There are occasions where I like answers. There’s so much doubt in life, it’s nice to come across something that has ground rules. Generally you stick to said rules and things will work out okay. The 50-30-20 budget is such a thing. Sure, no one solution will work for everyone when it comes to budgeting. Then again, you can’t go too far wrong should you institute this strategy in your life. Here are some of the ins and outs of the budget.
Start With After Tax
It’s all very interesting to look at your paycheck and see how much money you are ‘losing’ to tax, but in the end of the day, it’s not going to make any difference to your budget. Work out how much income you have after-tax, and write it at the top of the page, probably with a big black pen to keep you on-task.
50%: The Must-Haves

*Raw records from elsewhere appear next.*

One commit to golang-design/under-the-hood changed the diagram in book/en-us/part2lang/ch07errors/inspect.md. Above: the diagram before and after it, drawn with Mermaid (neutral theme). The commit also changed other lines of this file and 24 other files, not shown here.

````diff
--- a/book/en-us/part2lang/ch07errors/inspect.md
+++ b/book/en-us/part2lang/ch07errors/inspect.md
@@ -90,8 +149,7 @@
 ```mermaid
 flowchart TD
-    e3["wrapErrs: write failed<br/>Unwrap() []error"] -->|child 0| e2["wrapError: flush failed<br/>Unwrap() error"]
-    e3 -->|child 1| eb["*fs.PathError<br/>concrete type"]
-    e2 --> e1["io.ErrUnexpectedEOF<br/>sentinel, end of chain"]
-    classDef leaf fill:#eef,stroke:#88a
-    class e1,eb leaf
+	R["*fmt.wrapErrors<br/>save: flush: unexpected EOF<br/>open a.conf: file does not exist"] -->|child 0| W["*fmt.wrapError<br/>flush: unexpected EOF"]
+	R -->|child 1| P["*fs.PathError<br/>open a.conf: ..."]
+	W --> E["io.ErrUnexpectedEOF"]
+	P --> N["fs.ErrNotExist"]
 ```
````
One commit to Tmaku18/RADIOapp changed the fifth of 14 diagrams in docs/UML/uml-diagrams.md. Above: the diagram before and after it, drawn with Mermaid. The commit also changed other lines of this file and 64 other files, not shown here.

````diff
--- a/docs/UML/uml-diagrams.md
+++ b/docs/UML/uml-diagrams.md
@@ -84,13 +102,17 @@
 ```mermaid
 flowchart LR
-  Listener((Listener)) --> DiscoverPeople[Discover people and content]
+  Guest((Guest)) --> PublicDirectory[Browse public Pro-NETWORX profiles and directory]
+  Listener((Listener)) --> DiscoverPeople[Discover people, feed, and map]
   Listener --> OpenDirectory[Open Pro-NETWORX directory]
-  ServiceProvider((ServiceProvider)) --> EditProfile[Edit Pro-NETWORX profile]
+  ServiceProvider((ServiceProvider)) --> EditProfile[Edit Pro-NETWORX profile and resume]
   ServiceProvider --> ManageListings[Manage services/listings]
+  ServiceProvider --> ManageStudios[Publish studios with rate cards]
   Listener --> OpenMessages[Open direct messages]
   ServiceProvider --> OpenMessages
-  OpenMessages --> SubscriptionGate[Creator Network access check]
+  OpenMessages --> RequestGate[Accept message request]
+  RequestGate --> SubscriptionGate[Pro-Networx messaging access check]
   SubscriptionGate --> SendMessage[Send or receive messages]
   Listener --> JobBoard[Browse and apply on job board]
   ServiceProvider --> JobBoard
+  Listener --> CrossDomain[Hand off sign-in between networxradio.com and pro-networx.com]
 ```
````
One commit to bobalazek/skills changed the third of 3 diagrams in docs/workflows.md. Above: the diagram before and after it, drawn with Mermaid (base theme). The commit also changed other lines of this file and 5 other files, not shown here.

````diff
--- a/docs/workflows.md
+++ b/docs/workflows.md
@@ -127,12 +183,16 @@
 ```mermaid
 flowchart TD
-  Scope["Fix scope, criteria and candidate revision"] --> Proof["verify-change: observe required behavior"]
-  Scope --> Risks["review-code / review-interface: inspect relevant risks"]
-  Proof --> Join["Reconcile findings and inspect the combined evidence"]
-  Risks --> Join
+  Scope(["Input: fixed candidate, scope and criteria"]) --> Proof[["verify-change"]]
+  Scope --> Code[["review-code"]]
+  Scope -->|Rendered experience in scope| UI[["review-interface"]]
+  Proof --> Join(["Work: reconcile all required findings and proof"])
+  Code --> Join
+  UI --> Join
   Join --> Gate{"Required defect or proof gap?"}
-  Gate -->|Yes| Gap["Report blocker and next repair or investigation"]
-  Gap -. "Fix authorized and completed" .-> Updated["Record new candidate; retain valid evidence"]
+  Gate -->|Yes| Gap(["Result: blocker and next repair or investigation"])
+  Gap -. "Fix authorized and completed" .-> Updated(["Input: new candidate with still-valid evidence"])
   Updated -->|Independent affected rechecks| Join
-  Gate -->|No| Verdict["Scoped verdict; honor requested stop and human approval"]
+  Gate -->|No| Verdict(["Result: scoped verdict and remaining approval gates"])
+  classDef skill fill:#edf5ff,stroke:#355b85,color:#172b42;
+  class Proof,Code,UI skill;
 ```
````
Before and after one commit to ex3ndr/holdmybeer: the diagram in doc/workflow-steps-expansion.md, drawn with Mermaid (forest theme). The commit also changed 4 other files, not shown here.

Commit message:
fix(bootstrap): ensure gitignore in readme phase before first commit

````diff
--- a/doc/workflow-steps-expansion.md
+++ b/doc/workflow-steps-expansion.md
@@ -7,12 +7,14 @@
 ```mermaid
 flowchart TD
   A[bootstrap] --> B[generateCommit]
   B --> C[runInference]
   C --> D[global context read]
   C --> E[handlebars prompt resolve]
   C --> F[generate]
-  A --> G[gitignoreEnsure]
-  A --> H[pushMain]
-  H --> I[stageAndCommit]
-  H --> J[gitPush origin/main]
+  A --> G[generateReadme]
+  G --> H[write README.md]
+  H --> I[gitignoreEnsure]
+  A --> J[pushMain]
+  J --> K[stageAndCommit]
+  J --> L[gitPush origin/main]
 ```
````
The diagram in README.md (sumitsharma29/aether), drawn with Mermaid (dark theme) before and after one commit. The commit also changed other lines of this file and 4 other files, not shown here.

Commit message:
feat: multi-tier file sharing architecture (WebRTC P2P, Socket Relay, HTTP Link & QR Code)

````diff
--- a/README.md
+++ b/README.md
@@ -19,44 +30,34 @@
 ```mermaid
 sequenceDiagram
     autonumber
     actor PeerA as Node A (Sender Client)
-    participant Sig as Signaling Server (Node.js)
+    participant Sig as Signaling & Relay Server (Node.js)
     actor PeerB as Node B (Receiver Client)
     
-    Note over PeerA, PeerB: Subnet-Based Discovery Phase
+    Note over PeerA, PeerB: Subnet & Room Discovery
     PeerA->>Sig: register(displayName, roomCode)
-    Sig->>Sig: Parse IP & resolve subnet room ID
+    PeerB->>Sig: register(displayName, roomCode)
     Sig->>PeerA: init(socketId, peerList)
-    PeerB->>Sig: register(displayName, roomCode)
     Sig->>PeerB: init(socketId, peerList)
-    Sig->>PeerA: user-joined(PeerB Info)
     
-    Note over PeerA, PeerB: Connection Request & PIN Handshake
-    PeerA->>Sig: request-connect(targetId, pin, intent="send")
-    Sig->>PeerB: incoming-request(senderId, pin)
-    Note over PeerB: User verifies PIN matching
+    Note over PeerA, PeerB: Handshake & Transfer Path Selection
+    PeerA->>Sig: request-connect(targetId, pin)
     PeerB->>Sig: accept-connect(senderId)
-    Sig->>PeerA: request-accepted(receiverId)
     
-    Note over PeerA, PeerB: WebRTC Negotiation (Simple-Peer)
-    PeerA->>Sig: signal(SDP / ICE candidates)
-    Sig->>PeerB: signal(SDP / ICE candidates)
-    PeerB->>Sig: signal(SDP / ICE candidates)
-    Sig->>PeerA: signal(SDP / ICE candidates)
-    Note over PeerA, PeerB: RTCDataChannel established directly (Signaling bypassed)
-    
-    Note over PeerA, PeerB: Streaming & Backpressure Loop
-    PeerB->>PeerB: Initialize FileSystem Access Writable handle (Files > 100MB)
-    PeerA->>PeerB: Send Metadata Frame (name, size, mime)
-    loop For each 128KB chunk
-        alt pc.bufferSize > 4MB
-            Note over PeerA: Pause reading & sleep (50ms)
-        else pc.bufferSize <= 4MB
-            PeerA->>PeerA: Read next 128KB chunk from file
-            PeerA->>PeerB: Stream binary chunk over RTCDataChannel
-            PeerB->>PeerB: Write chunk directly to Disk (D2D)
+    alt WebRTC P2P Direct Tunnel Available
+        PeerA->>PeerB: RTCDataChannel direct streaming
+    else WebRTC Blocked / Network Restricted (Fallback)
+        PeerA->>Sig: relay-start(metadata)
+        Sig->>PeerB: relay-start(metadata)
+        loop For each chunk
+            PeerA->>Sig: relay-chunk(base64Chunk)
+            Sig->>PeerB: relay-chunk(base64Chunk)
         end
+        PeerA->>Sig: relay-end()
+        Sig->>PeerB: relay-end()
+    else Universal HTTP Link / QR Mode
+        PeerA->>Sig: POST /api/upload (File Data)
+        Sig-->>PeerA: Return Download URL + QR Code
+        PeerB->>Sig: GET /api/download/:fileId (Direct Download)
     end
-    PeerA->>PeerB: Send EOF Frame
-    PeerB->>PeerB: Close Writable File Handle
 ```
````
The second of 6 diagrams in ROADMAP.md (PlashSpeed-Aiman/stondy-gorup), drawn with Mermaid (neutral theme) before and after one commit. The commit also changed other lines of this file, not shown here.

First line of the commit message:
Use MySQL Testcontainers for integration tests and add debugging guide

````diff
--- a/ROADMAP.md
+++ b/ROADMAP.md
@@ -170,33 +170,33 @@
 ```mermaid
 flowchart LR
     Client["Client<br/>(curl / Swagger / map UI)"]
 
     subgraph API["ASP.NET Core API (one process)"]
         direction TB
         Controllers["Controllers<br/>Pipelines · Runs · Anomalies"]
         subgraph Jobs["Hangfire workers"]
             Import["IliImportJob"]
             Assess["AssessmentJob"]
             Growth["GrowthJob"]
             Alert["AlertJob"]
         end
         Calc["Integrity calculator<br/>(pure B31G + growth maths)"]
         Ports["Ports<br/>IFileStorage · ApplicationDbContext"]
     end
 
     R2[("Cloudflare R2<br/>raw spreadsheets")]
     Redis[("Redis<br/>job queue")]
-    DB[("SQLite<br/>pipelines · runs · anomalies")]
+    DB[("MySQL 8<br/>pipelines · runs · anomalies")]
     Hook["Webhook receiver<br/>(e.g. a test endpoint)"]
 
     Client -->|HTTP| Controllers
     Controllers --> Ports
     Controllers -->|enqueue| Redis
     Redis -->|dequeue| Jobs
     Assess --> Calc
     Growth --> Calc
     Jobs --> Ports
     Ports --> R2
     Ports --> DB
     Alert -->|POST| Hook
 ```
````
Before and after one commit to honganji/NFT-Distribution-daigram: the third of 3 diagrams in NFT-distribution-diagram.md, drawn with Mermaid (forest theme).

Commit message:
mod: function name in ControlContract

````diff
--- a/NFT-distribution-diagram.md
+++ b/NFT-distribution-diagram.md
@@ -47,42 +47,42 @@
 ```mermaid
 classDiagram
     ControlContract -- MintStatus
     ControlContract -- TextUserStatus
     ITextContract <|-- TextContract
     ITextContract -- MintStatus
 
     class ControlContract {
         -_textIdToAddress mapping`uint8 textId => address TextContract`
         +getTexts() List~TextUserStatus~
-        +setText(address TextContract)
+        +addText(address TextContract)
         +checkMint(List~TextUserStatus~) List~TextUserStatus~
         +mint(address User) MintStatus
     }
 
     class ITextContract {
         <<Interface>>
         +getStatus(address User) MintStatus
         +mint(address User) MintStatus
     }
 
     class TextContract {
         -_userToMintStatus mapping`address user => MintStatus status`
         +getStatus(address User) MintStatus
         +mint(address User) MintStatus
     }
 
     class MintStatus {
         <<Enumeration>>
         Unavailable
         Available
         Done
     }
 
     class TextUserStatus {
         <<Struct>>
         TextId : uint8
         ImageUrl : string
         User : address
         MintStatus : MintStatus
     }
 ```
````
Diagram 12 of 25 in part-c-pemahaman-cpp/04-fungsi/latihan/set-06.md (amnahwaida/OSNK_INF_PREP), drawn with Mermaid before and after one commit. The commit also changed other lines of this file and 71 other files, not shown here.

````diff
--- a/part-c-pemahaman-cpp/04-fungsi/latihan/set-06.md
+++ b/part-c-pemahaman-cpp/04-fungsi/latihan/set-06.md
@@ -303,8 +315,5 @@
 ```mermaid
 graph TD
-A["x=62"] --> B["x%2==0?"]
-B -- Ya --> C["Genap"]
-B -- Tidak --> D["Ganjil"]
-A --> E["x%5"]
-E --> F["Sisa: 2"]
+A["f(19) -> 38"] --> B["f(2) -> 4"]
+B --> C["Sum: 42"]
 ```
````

Cable TV subscriptions don’t count. Rent, utility bills, school fees, groceries, insurance- these things are necessities. Some things straddle the line- for instance, I need my phone for work but I probably can’t count all my roaming charges for when I check my facebook. Internet access is a similar thing. If something can be delayed, then it’s probably not a necessity. My new jeans for instance. My phone bill, on the other hand, isn’t something I can really avoid- though I would love to taper down the costs over the next couple of months. For me, keeping my must-have expenses to 50% of my income is pretty tricky. I’m not a particularly high earner and have a lot of business related expenses, so to truly implement this budget, I would need to think long and hard about what truly constitutes necessity.
30%: The Wants
Finally! A budget that appreciates that having a good time is still allowable, even while being financially responsible. In this form, 30% of your budget ca be spent on wants. Dinners out, new clothes, a more expensive phone plan. These things are wants, and have an important place in your life. Keeping your expenses to 30% will keep you financially on top. Once you’ve spent it, it’s gone. You’ll have to stick to must-haves until your next pay check.
20%: Savings And Debt
The great part of the budget is that you can accommodate your particular circumstances- if you have no debt, that 20% can go on savings. If you’re struggling to pay it off, you can focus a little heavier on repayments. 20% doesn’t seem like a whole lot of money to be putting towards paying off your debts, saving for retirement, and bolstering the emergency fund- it can have the appearance of being quite a small amount of money being asked to do a huge number of things. But while 20% might not seem like it will get you anywhere fast, it’s a consistent number that won’t ruin your life in the process. The most important thing in saving- like eating healthily or getting to the gym- is being able to build into your life so it can stay in your life on a permanent basis.